Contrary to popular belief, chlorine and other disinfectants do not kill germs instantly. While most germs are killed within minutes, Cryptosporidium (also known as Crypto) can live for days. Before they are killed, these germs can cause RWIs, such as gastrointestinal, skin, ear, respiratory, eye, neurologic and wound infections. The most commonly reported RWI is diarrhea caused by germs such as Crypto, Giardia, Shigella, norovirus and E. coli. Swallowing just a mouthful of water that contains these germs can make you sick.
Ways to prevent RWIs include not swallowing the water you swim in, keeping poop (feces), pee (urine) and germs out of the water, checking (or knowing) the free chlorine level (1 -3 mg/L or parts per million) and pH (7.2 – 7.8) before getting into the water, and taking children on bathroom breaks or checking swim diapers every 30 – 60 minutes.

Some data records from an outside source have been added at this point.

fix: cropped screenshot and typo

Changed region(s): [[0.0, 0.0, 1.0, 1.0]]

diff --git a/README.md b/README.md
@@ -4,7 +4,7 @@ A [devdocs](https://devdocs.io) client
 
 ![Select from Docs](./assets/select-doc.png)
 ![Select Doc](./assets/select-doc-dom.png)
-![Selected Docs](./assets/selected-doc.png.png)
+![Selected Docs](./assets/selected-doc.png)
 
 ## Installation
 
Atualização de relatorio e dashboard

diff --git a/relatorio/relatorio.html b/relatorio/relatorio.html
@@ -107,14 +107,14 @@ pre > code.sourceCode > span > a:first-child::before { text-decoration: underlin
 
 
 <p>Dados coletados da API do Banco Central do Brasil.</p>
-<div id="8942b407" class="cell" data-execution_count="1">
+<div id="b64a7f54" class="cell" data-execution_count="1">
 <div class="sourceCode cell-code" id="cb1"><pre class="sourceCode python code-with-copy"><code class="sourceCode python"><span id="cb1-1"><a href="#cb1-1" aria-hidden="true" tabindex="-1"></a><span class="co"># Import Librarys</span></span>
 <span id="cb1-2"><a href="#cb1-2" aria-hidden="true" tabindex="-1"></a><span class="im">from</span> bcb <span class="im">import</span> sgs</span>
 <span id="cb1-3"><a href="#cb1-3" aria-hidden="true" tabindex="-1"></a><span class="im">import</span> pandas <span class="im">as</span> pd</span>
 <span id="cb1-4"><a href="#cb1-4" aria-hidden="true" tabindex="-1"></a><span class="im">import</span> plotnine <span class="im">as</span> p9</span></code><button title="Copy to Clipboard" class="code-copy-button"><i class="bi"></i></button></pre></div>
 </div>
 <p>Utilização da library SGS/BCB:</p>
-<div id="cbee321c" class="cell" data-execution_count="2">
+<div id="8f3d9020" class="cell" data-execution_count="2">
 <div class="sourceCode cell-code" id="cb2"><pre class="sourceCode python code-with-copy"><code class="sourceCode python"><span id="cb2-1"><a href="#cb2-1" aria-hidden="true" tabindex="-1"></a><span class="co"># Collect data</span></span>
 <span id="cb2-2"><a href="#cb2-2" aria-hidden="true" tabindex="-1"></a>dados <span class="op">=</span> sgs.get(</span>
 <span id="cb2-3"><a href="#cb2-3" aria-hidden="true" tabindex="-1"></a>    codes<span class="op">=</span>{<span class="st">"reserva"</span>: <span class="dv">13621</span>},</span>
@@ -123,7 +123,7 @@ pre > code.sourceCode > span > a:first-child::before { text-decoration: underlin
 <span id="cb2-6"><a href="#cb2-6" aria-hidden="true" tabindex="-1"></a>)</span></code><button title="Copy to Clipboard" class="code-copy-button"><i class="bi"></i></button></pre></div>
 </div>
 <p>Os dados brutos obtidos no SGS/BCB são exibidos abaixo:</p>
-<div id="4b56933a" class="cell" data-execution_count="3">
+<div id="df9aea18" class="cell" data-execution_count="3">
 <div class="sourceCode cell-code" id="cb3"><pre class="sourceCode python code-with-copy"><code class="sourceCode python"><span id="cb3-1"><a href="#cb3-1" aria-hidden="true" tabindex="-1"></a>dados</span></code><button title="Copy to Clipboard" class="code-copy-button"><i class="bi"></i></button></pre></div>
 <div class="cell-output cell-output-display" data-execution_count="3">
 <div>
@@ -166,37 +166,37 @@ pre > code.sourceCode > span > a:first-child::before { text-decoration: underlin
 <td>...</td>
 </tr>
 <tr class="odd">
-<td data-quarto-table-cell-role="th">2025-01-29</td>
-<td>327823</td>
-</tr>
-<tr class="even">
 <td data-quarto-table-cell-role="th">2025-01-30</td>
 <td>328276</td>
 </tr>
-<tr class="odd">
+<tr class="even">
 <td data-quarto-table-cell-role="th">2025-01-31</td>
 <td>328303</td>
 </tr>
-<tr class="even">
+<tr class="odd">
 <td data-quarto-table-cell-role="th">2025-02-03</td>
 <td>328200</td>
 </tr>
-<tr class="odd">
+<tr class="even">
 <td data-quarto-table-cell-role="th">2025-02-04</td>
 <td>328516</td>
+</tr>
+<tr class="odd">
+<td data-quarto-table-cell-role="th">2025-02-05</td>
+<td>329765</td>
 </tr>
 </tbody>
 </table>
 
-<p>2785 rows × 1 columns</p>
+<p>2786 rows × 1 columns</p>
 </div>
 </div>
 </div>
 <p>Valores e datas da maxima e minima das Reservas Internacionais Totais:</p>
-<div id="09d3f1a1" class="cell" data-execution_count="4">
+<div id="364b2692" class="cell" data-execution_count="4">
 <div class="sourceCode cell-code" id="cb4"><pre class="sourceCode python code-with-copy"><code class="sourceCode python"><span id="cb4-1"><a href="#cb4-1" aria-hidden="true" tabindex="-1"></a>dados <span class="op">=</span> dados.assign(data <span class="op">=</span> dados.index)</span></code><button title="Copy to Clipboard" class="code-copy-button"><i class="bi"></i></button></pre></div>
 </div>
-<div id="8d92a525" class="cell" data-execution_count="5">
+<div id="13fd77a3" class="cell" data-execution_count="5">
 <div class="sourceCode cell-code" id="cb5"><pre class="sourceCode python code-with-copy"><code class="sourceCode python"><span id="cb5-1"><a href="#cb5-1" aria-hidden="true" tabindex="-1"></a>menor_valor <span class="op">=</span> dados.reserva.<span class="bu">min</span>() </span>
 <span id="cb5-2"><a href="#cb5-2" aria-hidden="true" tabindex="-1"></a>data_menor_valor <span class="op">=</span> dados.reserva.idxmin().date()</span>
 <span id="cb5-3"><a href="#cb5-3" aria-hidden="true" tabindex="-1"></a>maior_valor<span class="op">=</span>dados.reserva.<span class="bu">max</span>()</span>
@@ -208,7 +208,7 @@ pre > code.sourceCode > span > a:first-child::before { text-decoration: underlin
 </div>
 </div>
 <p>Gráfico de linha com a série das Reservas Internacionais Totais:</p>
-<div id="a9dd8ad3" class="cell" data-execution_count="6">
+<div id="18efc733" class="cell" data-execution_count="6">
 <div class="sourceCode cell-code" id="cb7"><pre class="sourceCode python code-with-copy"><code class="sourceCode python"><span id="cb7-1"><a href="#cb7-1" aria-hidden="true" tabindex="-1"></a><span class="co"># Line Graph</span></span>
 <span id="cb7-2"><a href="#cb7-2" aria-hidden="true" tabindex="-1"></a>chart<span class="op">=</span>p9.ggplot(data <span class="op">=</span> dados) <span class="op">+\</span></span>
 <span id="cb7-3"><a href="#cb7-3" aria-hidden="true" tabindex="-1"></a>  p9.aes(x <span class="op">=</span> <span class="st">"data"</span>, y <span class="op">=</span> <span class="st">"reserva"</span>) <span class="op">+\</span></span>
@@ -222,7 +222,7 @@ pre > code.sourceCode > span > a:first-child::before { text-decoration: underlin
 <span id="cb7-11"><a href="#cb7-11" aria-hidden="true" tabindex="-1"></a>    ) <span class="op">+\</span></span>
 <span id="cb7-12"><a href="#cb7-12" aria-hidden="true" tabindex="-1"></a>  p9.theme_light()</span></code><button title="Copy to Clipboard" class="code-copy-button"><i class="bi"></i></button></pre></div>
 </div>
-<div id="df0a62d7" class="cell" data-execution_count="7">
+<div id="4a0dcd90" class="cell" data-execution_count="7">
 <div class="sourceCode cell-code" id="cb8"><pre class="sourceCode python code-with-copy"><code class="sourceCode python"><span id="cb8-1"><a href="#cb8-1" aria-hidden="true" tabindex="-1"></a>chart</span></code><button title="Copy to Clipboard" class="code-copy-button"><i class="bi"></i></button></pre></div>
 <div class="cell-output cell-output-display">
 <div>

Make sure you change your children’s diapers in the bathrooms or away from the water.
As it is important to take precautionary measures to protect yourself against RWIs, also taking the same measures to prevent other injuries while swimming, such as those chemically related, drowning and sunburn are important too!
Chemicals are needed in order to maintain good water quality in a pool but are also responsible for thousands of emergency room visits each year.
Secure pool chemicals away from children and animals.
Keep all pool chemicals in original containers.
Read product label and manufacturer’s directions for each use.
Use appropriate protective gear, such as safety glasses and gloves, when handling pool chemicals.
Mix chlorine products with each other, with acid, or with any other substance.
It is a sad reality that every day 10 people die from drowning, and that 2 out of those 10 are children under 15 years old. Following these steps can help save lives
Staying close, being alert and watching children in and around the pool:
Never leave a child unattended in a pool or spa and always watch your child when he or she is in or near water, it only takes a second to slip under the water.
When using a public pool, always keep alert for your children, do not depend on the lifeguards as they have a lot of people to look after.
Teach children basic water safety tips.
Keep children away from pool drains, pipes and other openings to avoid entrapments.
Have a telephone close by when you or your family are using a pool or hot tub/spa.
If a child is missing, look for him or her in the water first.
Share safety instructions with family, friends and neighbors.
Learning and practicing water safety skills:
Learn how to swim and teach your child how to swim.
Learn to perform CPR on children and adults, and update those skills regularly.
Understand the basics of life-saving so that you can assist in a pool emergency.
Having appropriate equipment for your pool or spa:
Install a four-foot or taller fence around the pool and spa and use self-closing and self-latching gates.
Install and use a lockable safety cover on your hot tub/spa.
If your house serves as a fourth side of a fence around a pool, install door alarms and always use them. For additional protection, install window guards on windows facing pools or spas.
Install pool and gate alarms to alert you when children go near the water.
Make sure any pool and spa you use has compliant drain covers, ask your pool service provider if you do not know.
Maintain pool and hot tub/spa covers in good working order. Never walk on pool or spa covers.
Consider using a surface wave or underwater alarm.
While enjoying the water, don’t forget to protect your skin too! There is no such thing as a “healthy” tan.
Stay in the shade, especially during midday hours:
Wear clothing that covers your arms and legs.
Wear a hat with a wide brim to shade your face, head, ears, and neck.
Wear sunglasses that wrap around and block both UVA and UVB rays.
Use sunscreen with sun protective factor (SPF) 15 or higher, and both UVA and UVB protection. Slather it on and refresh it after a couple of hours, after swimming or sweating.